There are security cameras all around campus, in fact that's how officers identified the suspect in Thursday's attack. There are also armed campus security officers regularly patrolling the area. But what Pellissippi doesn’t have are the blue light emergency phones seen on many college campuses.

“We just recently had a security audit and we asked the person leading the audit about those blue lights because it was something we were really interested in and they actually advised us against it and said there's no need,” said Ashford.

6 News requested that audit, but we’re told it’s not yet complete.

Students we spoke with say they always carry their cellphones but what many wanted to know was what do if someone is coming at them.

We took their questions to self-defense instructor Michelle Kirk who teaches at Pellissippi State.

"When you know what to do you’re more effective in anything you’re doing. Every four year old knows if they catch on fire they’re going to stop drop and roll, we don’t worry about what to do if we catch on fire. Self defense is the same thing,” said Kirk.

The biggest thing is prevention and to be aware of your surroundings.

"We need to be paying attention, so if we see something, were aware plus it shows I’m paying attention,” she explained.

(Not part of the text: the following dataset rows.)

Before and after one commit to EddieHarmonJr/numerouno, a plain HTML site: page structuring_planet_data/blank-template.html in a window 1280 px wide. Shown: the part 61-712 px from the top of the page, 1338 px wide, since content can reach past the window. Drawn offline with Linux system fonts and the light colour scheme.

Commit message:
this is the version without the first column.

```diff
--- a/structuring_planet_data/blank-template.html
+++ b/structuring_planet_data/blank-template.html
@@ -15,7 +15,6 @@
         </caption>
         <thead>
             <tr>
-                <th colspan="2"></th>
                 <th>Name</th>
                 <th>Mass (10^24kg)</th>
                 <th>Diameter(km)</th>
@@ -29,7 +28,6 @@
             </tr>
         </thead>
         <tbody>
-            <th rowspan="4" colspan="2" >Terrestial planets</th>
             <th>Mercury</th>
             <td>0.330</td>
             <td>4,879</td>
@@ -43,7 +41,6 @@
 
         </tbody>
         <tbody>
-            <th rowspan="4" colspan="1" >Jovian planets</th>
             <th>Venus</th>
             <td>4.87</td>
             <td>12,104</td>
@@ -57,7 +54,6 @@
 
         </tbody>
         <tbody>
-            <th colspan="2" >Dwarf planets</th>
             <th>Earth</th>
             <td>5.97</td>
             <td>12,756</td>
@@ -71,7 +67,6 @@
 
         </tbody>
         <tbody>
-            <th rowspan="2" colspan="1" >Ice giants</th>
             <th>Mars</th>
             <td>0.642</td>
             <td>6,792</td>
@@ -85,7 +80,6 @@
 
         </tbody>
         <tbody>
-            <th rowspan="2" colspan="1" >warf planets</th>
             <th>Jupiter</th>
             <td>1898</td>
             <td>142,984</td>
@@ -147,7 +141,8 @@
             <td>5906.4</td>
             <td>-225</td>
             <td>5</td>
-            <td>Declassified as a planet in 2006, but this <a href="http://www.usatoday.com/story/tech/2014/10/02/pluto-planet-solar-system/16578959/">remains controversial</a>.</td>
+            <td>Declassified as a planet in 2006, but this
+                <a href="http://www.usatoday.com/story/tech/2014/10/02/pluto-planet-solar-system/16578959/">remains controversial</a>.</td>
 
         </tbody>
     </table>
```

Once someone does approach Kirk showed us what to do.

"I said backoff," Kirk said to her would-be attacker

Being firm, making noise and showing your attacker you know what you're doing is paramount.

"Even if we feel like jello on the inside, we have to show,” I'm going to defend my boundary,” she said.

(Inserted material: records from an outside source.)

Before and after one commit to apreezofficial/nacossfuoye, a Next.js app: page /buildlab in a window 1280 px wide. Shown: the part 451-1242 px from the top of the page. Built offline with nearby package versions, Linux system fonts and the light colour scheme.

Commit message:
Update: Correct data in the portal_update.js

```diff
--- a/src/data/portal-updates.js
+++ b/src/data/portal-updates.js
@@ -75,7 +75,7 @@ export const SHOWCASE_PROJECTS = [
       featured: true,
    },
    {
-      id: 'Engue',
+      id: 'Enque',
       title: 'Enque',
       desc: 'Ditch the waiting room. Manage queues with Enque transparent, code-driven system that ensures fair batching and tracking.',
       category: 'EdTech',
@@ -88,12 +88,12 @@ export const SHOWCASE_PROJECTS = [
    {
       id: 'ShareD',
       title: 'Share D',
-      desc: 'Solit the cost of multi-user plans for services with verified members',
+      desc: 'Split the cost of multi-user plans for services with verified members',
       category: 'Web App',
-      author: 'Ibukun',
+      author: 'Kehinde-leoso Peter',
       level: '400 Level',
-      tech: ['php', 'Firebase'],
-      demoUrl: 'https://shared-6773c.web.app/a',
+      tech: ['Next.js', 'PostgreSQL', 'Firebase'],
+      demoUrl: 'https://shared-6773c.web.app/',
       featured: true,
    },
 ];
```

If you find yourself in a situation like what happened at the pond, you want to do everything to stay near people.

“If I’m in a parking lot or like she was in the pond area, i want to stay right there. She did such a good job trying to stay in that area. Nine times out of ten if you go to that second site, you’re not coming back,” she warned.

Kirk says to do that, it may involve getting to ground.

"Remember I want to stay here where there are people who can come to my aid,” she explained

Your legs are generally going to be your strongest weapon.

"We want to kick anywhere center line, groin, chest, chin, neck head,” she demonstrated.

And remember you don’t need to win a cage fight just do enough damage to get to safety.

We asked does it make it difference if they have a weapon. She says it’s better to fight back when you still have the opportunity to get to safety than to go with them where you chances of getting away are significantly lower.

If you’re interested in taking self-defense you can find information on Kirk’s classes on her website.

Powered by WorldNow

1306 N. Broadway NE Knoxville,
Tennessee 37917

Telephone: 865.637.NEWS(6397)
Fax: 865.525.4091
Email: newsroom@wate.com

Can’t find something?
Powered by WorldNow
All content © Copyright 2000 - 2014 Young Broadcasting of Knoxville, Inc. A Media General Company.